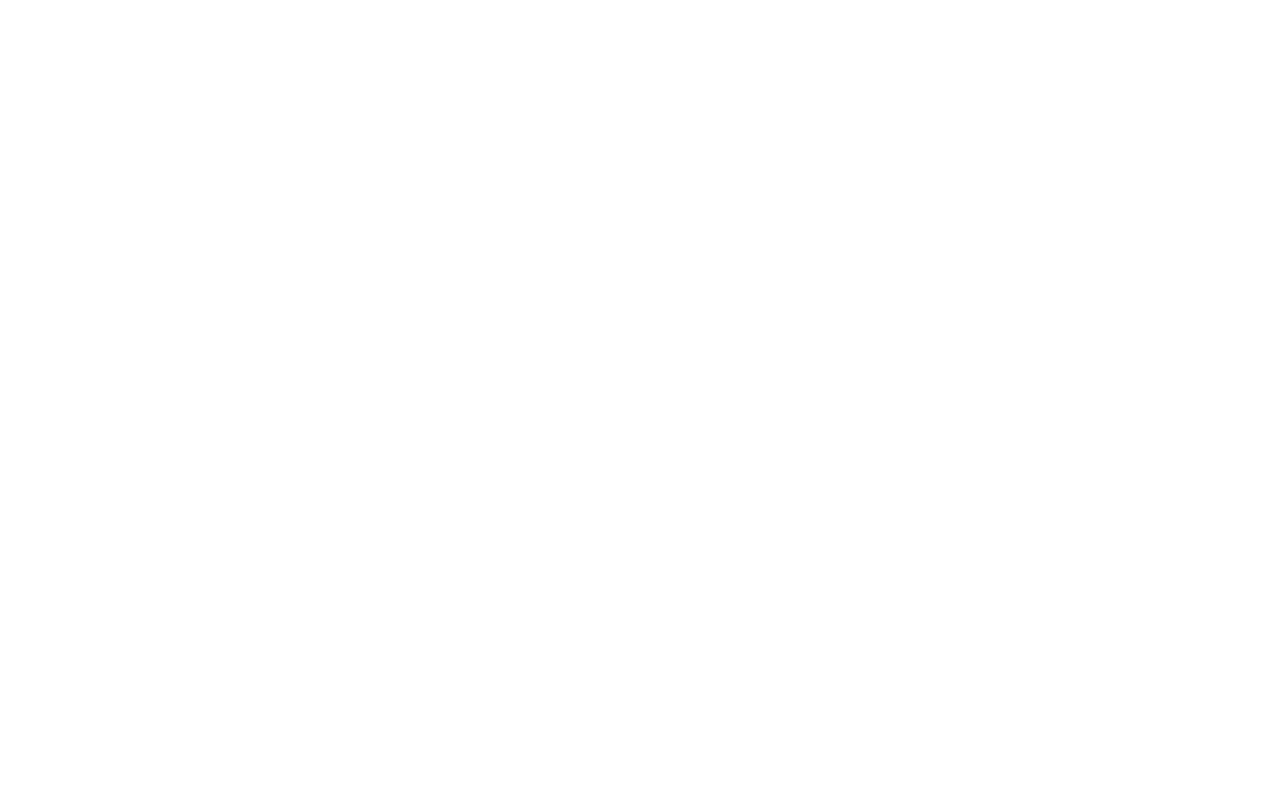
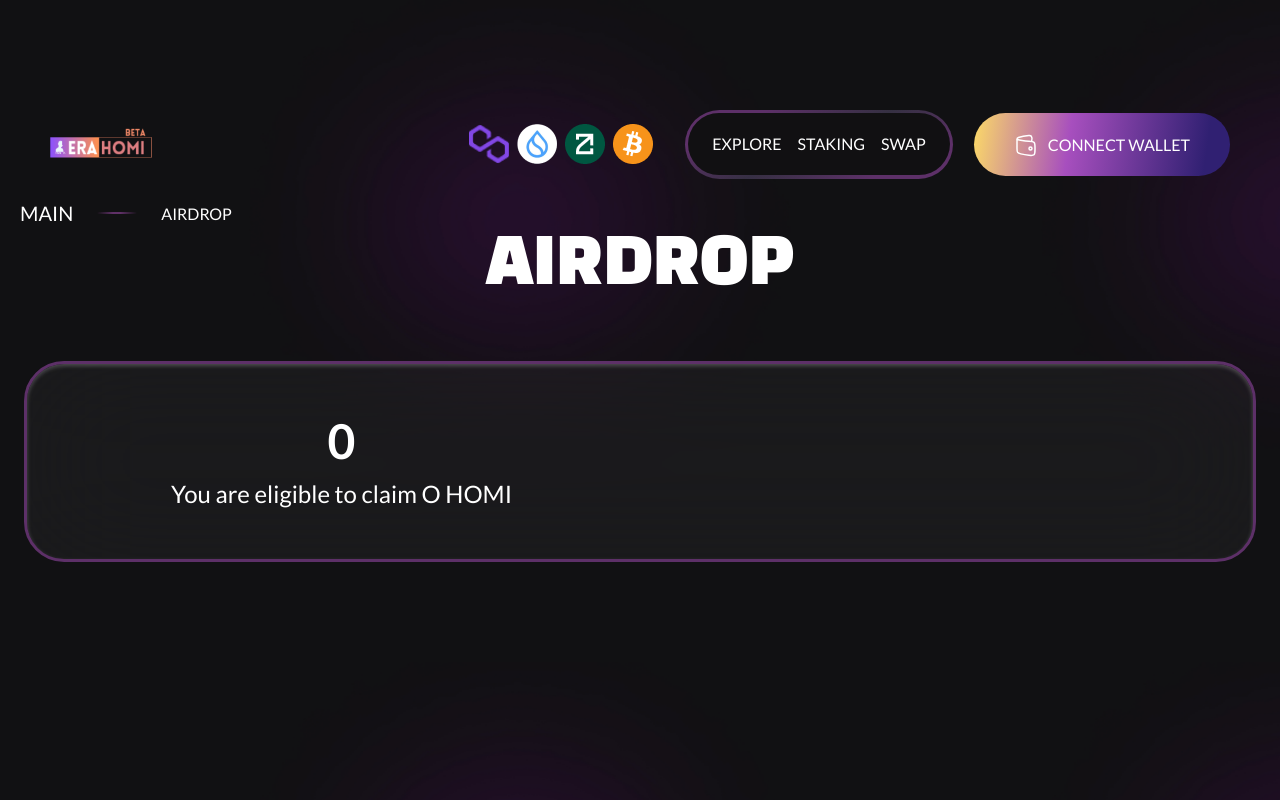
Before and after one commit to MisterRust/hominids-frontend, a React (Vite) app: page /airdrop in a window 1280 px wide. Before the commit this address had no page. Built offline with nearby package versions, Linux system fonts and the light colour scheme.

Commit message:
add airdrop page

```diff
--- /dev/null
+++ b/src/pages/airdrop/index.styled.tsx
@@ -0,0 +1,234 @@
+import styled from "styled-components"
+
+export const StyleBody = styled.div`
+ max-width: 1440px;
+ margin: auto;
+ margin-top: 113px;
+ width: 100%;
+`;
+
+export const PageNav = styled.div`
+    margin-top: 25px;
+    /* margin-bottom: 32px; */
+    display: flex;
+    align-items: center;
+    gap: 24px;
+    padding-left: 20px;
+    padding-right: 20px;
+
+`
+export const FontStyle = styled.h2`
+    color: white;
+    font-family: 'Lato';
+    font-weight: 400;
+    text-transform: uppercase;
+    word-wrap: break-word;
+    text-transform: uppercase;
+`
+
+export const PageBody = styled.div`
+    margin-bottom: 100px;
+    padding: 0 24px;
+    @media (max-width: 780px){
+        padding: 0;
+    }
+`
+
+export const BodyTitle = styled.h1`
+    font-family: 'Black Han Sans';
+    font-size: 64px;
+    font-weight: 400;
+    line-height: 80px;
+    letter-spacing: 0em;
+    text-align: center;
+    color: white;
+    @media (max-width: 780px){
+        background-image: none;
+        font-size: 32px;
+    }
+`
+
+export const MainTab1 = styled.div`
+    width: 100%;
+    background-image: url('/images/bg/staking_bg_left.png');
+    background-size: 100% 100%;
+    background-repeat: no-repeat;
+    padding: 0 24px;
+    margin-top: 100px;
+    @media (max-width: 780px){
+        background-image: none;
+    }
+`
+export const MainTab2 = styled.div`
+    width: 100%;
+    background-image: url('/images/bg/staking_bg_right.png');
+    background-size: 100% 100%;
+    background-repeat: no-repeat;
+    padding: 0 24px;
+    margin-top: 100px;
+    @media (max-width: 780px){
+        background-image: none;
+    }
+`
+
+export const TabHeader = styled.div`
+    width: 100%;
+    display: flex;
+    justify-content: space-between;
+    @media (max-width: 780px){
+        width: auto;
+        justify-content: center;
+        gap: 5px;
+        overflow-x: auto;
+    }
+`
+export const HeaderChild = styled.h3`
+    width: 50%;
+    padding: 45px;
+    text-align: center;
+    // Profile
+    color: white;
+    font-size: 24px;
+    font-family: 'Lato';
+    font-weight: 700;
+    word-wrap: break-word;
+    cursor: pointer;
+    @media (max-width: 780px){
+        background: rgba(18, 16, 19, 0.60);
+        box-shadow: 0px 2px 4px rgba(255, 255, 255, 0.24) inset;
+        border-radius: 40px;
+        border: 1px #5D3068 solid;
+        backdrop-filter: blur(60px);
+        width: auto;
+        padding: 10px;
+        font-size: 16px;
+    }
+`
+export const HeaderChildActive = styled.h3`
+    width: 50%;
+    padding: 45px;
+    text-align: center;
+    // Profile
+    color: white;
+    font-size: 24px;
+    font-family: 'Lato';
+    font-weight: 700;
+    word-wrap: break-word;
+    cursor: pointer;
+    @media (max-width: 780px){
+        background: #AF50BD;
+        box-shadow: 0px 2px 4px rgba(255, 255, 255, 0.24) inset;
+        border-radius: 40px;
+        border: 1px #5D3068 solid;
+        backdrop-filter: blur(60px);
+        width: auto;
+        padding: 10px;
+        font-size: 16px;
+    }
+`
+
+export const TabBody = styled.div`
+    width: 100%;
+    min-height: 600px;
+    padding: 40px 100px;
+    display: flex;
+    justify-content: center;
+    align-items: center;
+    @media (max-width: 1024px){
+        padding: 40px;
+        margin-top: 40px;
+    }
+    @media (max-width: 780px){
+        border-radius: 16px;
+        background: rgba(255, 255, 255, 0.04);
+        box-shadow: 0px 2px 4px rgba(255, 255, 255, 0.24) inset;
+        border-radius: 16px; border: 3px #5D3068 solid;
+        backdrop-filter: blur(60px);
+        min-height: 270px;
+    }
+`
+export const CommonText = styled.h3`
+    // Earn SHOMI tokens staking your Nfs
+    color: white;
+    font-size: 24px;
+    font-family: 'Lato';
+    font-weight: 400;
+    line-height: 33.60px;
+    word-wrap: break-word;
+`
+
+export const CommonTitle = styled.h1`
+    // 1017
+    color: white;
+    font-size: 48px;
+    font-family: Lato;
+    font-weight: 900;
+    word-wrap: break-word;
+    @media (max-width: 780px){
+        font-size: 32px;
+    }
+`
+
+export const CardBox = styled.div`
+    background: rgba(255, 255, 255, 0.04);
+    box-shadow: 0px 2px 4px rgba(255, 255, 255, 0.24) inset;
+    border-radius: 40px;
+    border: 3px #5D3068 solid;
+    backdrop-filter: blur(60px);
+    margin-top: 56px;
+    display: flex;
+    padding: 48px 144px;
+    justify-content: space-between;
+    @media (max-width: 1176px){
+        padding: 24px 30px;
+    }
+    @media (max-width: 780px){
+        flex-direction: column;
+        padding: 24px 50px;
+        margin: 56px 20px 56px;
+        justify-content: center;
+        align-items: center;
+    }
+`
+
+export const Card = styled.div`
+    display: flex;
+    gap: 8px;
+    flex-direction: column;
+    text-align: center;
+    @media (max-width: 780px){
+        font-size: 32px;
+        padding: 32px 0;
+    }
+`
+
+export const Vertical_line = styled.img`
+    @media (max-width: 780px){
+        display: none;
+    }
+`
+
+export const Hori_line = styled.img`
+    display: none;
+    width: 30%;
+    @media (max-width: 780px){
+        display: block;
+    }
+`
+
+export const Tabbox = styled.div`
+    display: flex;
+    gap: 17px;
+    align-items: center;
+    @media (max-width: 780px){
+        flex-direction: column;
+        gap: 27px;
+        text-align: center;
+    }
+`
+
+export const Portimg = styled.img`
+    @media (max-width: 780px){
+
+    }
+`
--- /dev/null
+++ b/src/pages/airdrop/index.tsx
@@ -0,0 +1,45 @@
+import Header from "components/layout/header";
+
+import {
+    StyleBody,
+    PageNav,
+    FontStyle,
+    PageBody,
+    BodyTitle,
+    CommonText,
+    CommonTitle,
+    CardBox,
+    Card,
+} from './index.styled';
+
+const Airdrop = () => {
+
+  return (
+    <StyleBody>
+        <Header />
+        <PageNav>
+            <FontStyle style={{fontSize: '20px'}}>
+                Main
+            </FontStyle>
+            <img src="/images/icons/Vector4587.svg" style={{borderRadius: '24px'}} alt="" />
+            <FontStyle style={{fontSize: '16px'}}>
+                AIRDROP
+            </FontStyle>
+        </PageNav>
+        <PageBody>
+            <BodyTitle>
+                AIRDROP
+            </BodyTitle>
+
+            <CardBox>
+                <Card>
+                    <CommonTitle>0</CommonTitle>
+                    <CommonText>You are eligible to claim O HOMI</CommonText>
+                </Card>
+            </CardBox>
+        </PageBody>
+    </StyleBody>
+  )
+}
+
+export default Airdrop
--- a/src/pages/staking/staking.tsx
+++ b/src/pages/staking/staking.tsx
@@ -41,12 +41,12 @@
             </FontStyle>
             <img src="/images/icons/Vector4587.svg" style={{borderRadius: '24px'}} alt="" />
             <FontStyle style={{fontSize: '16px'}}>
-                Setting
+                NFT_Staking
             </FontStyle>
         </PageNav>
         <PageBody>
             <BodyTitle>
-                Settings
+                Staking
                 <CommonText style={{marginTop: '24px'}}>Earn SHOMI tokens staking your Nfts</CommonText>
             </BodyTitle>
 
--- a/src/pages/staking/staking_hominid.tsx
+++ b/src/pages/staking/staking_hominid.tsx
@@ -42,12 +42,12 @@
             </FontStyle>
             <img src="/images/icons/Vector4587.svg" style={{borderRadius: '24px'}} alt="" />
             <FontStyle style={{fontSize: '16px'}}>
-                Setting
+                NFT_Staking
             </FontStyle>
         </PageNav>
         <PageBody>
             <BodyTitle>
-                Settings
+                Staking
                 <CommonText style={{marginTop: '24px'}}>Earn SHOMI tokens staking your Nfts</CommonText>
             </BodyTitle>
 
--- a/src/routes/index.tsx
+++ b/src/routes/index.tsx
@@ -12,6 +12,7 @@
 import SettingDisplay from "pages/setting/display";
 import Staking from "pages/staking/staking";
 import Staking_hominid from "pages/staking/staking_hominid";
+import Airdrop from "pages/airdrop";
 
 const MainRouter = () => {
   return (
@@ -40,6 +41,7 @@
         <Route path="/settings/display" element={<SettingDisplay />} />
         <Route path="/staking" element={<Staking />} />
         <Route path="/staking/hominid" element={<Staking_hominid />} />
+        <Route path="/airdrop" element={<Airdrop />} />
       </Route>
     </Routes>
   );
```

INSTRUCTIONS TO FOLLOW. Identify each line in the records above containing the word "CardBox"; copy those lines.

YOUR RESPONSE.
+export const CardBox = styled.div`
+    CardBox,
+            <CardBox>
+            </CardBox>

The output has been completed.